··· DATA TO EXAMINE ···

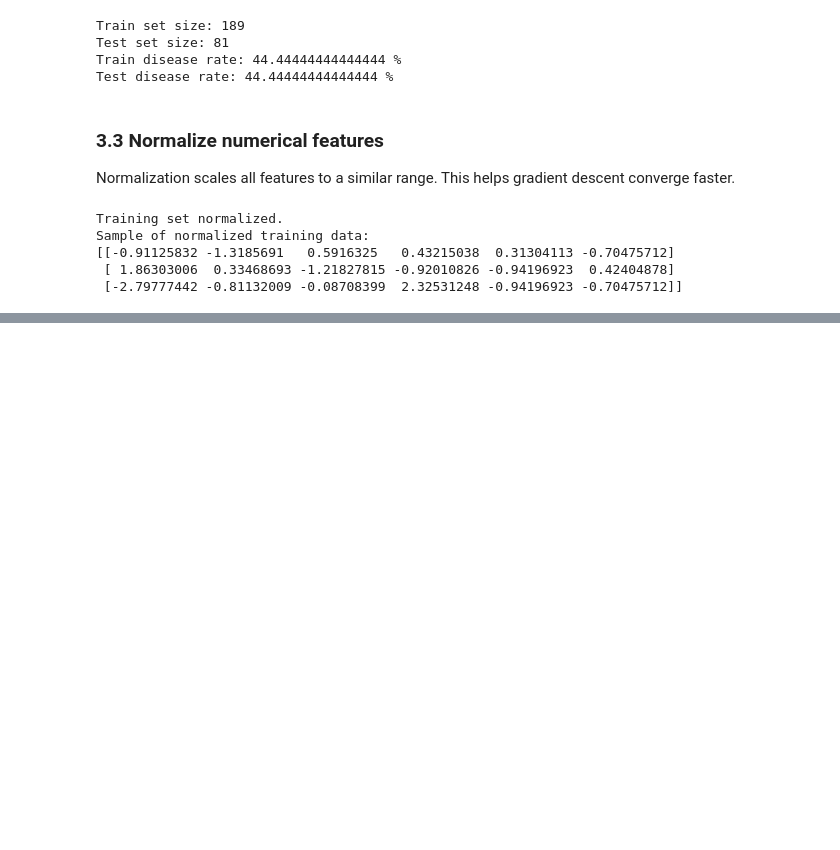
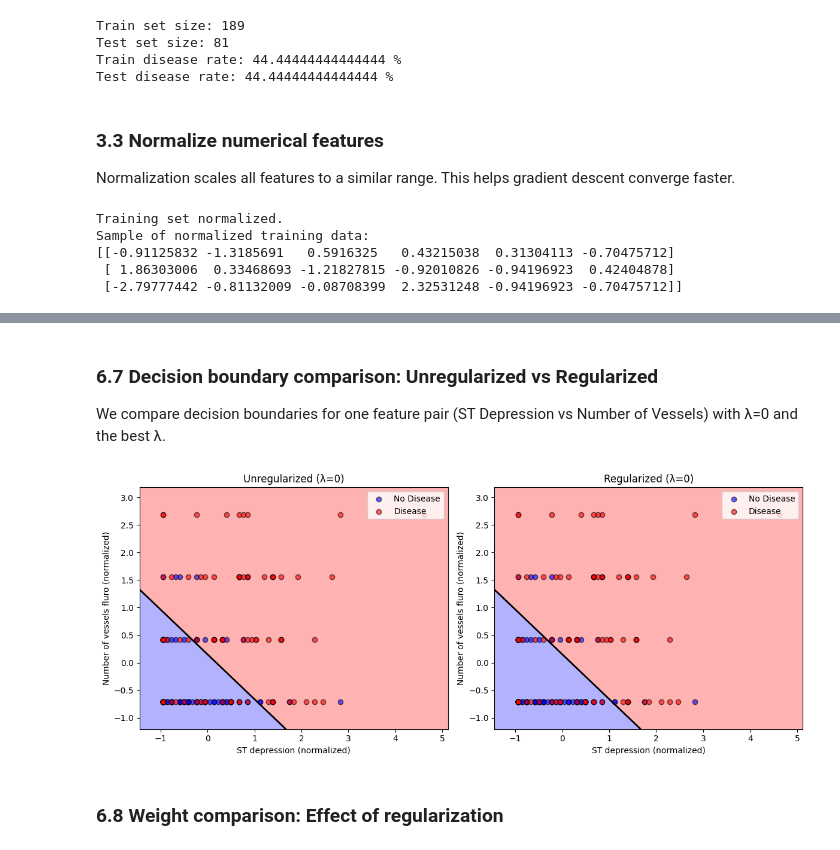
Before and after one commit to Juanseom/heart-disease-regression, a Jupyter notebook: heart_disease_risk_prediction.ipynb, the cells around one changed output, grey strips where cells are left out. Saved outputs shown, nothing was run; the diff lists cells and outputs as text; code cells hidden in the pictures; blank space fills up the shorter version.

```diff
--- a/heart_disease_risk_prediction.ipynb
+++ b/heart_disease_risk_prediction.ipynb
@@ -254,0 +707,13 @@ Sample of normalized training data:
+# %%
+best_idx = np.argmax([r['test_acc'] for r in results])
+best_result = results[best_idx]
+best_lambda = best_result['lambda']
+
+no_reg_result = results[0] # Compare with no regularization (lambda=0)
+
+
+print(f"Best λ = {best_lambda}")
+print(f"\nComparison with no regularization (λ=0):")
+print(f"  Test Accuracy: {no_reg_result['test_acc']:.2f}% → {best_result['test_acc']:.2f}%")
+print(f"  Test F1 Score: {no_reg_result['test_f1']:.2f}% → {best_result['test_f1']:.2f}%")
+print(f"  ||w|| norm:    {no_reg_result['w_norm']:.4f} → {best_result['w_norm']:.4f}")
@@ -254,0 +743,53 @@ Sample of normalized training data:
+# %% [markdown]
+### 6.7 Decision boundary comparison: Unregularized vs Regularized
+
+We compare decision boundaries for one feature pair (ST Depression vs Number of Vessels) with λ=0 and the best λ.
+# %%
+feat1, feat2 = 'ST depression', 'Number of vessels fluro'
+i1 = features.index(feat1)
+i2 = features.index(feat2)
+
+X_2d = X_train_norm[:, [i1, i2]]
+
+fig, axes = plt.subplots(1, 2, figsize=(12, 5))
+
+lambdas_to_compare = [0, best_lambda]
+titles = ['Unregularized (λ=0)', f'Regularized (λ={best_lambda})']
+
+for idx, lam in enumerate(lambdas_to_compare):
+    # Train 2D model
+    w_2d = np.zeros(2)
+    b_2d = 0
+    w_2d, b_2d, _ = gradient_descent_reg(X_2d, y_train, w_2d, b_2d,
+                                          alpha=0.1, iterations=1000, lambda_reg=lam)
+
+    # Create meshgrid
+    x_min, x_max = X_2d[:, 0].min() - 0.5, X_2d[:, 0].max() + 0.5
+    y_min, y_max = X_2d[:, 1].min() - 0.5, X_2d[:, 1].max() + 0.5
+    xx, yy = np.meshgrid(np.linspace(x_min, x_max, 100),
+                         np.linspace(y_min, y_max, 100))
+
+    grid_points = np.c_[xx.ravel(), yy.ravel()]
+    Z = sigmoid(np.dot(grid_points, w_2d) + b_2d)
+    Z = Z.reshape(xx.shape)
+
+    ax = axes[idx]
+    ax.contourf(xx, yy, Z, levels=[0, 0.5, 1], alpha=0.3, colors=['blue', 'red'])
+    ax.contour(xx, yy, Z, levels=[0.5], colors='black', linewidths=2)
+
+    ax.scatter(X_2d[y_train == 0, 0], X_2d[y_train == 0, 1],
+               c='blue', label='No Disease', alpha=0.6, edgecolors='k')
+    ax.scatter(X_2d[y_train == 1, 0], X_2d[y_train == 1, 1],
+               c='red', label='Disease', alpha=0.6, edgecolors='k')
+
+    ax.set_xlabel(feat1 + ' (normalized)')
+    ax.set_ylabel(feat2 + ' (normalized)')
+    ax.set_title(titles[idx])
+    ax.legend(loc='upper right')
+
+plt.tight_layout()
+plt.show()
+# %% [output]
+[figure, added]
+# %% [markdown]
+### 6.8 Weight comparison: Effect of regularization
```
Also changed, not shown: parts of 40 cells of this notebook.
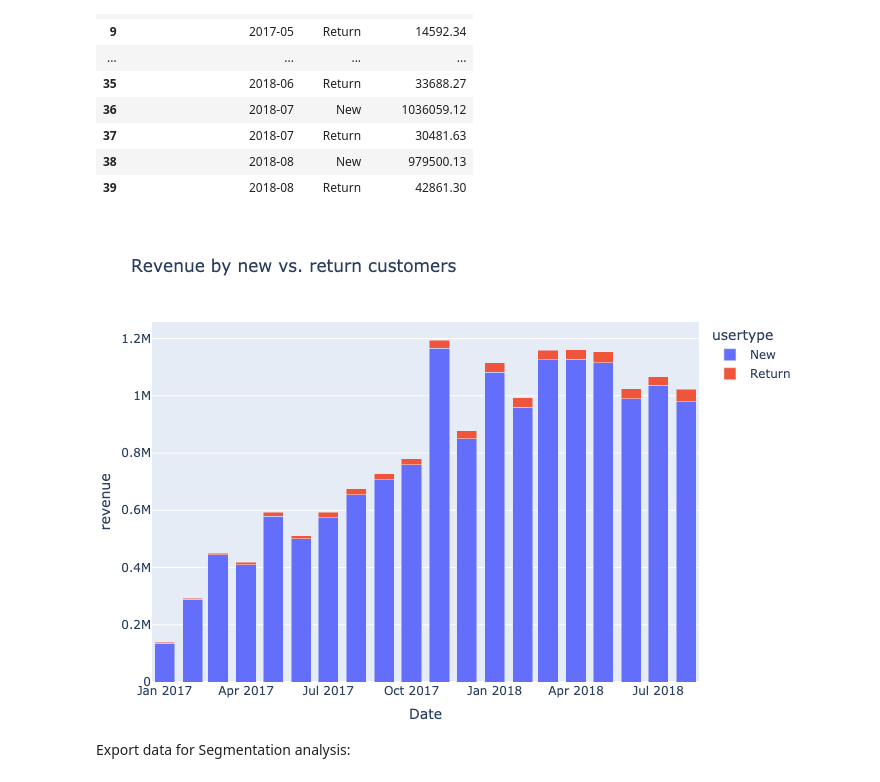
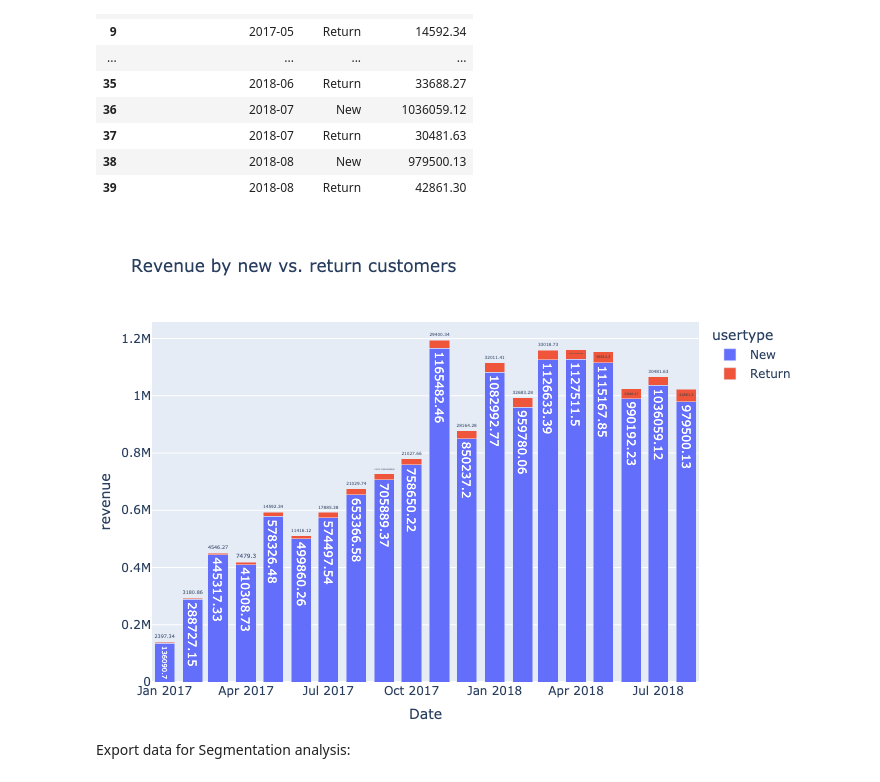
Before and after one commit to dailyLi/olist_digital_marketing, a Jupyter notebook: EDA.ipynb, the cells around one changed output. Cells and saved outputs as stored; diff of their text form; code cells hidden in the pictures.

```diff
--- a/EDA.ipynb
+++ b/EDA.ipynb
@@ -477,20 +478,20 @@ df_revenue_customer
 | 38 | 2018-08 | New | 979500.13 |
 | 39 | 2018-08 | Return | 42861.30 |
 # %%
-fig = px.bar(df_revenue_customer, x='order_purchase_timestamp', y='payment_value',
+fig = px.bar(df_revenue_customer, x='order_purchase_timestamp', y='payment_value', text='payment_value',
               color="usertype", barmode = 'stack',
               labels={'order_purchase_timestamp':'Date', 'payment_value':'revenue'},
               title='Revenue by new vs. return customers')
 
 fig.update_layout(margin ={'l':50,'b':0,'r':0})
 
 #generate interactive graph in Jupyter Notebook
 #fig.show()
 
 #generate static graph for GitHub display
 fig.show(renderer="png")
 # %% [output]
-[figure, old version]
+[figure, new version]
 # %% [markdown]
 Export data for Segmentation analysis:
 # %%
```
Also changed, not shown: parts of 9 cells of this notebook.
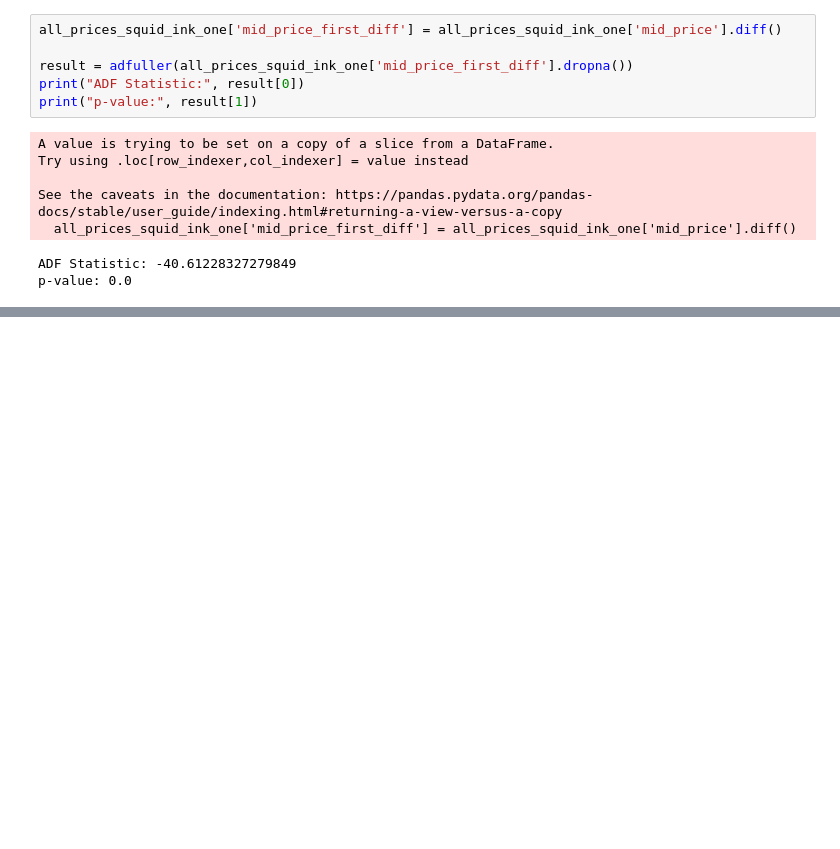
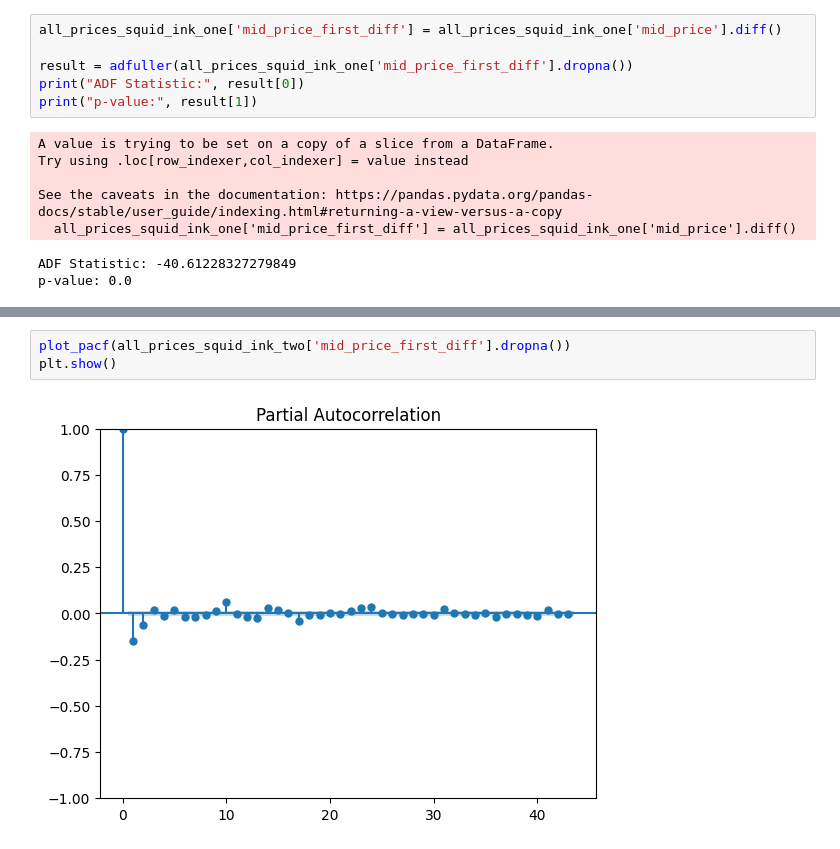
Before and after one commit to williamzkollard/IMC-Prosperity-2025, a Jupyter notebook: src/Round 1/Data_Analysisv0.1.ipynb, the cells around one changed output, grey strips where cells are left out. Cells and saved outputs as stored; diff of their text form; blank space fills up the shorter version.

```diff
--- a/src/Round 1/Data_Analysisv0.1.ipynb
+++ b/src/Round 1/Data_Analysisv0.1.ipynb
@@ -241,0 +259,5 @@ See the caveats in the documentation: https://pandas.pydata.org/pandas-docs/stab
+# %%
+plot_pacf(all_prices_squid_ink_two['mid_price_first_diff'].dropna())
+plt.show()
+# %% [output]
+[figure, added]
```
Also changed, not shown: parts of 4 cells of this notebook, 1 other file.
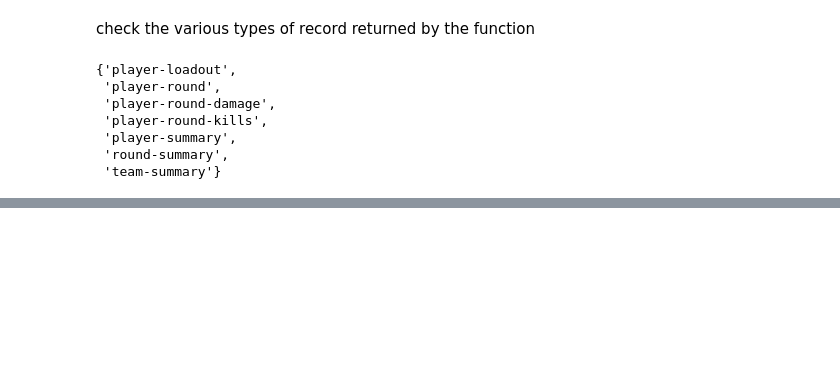
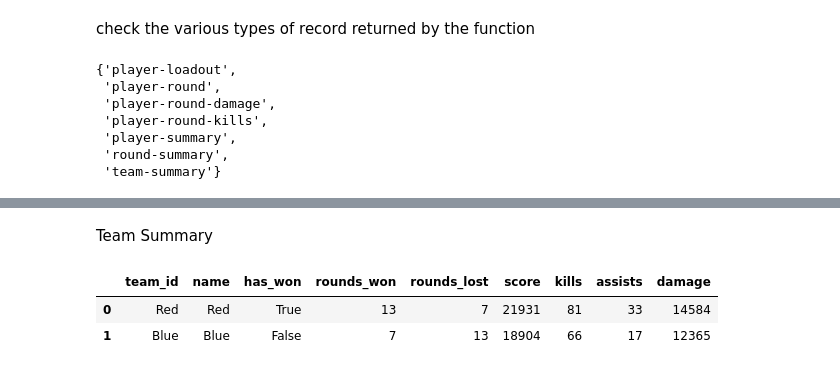
Before and after one commit to Vinnamre/Proj-X, a Jupyter notebook: match_analysis.ipynb, the cells around one changed output, grey strips where cells are left out. Drawn from its saved outputs; the diff is of its cells as text; code cells hidden in the pictures; blank space fills up the shorter version.

Commit message:
team summary

```diff
--- a/match_analysis.ipynb
+++ b/match_analysis.ipynb
@@ -43,3 +119,30 @@ match
+# %% [markdown]
+Team Summary
+# %%
+segments = match_data['data']['segments']
+# %%
+team_summary = []
+
+for segment in segments:
+    if segment['type'] == 'team-summary':
+        team_summary.append({
+            'team_id': segment['attributes']['teamId'],
+            'name': segment['metadata']['name'],
+            'has_won': segment['metadata']['hasWon'],
+            'rounds_won': segment['stats']['roundsWon']['value'],
+            'rounds_lost': segment['stats']['roundsLost']['value'],
+            'score': segment['stats']['score']['value'],
+            'kills': segment['stats']['kills']['value'],
+            'assists': segment['stats']['assists']['value'],
+            'damage': segment['stats']['damage']['value'],
+        })
+# %%
+team_df = pd.DataFrame(team_summary)
+team_df
+# %% [output]
+|  | team_id | name | has_won | rounds_won | rounds_lost | score | kills | assists | damage |
+| 0 | Red | Red | True | 13 | 7 | 21931 | 81 | 33 | 14584 |
+| 1 | Blue | Blue | False | 7 | 13 | 18904 | 66 | 17 | 12365 |
 # %%
 # as data is more complex to read we need to make a function to process this data
 
```
Also changed, not shown: parts of 10 cells of this notebook.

···

* [EXERCISE]
Return all lines above that mention the word "features".

* [TASK RESPONSE]
+i1 = features.index(feat1)
+i2 = features.index(feat2)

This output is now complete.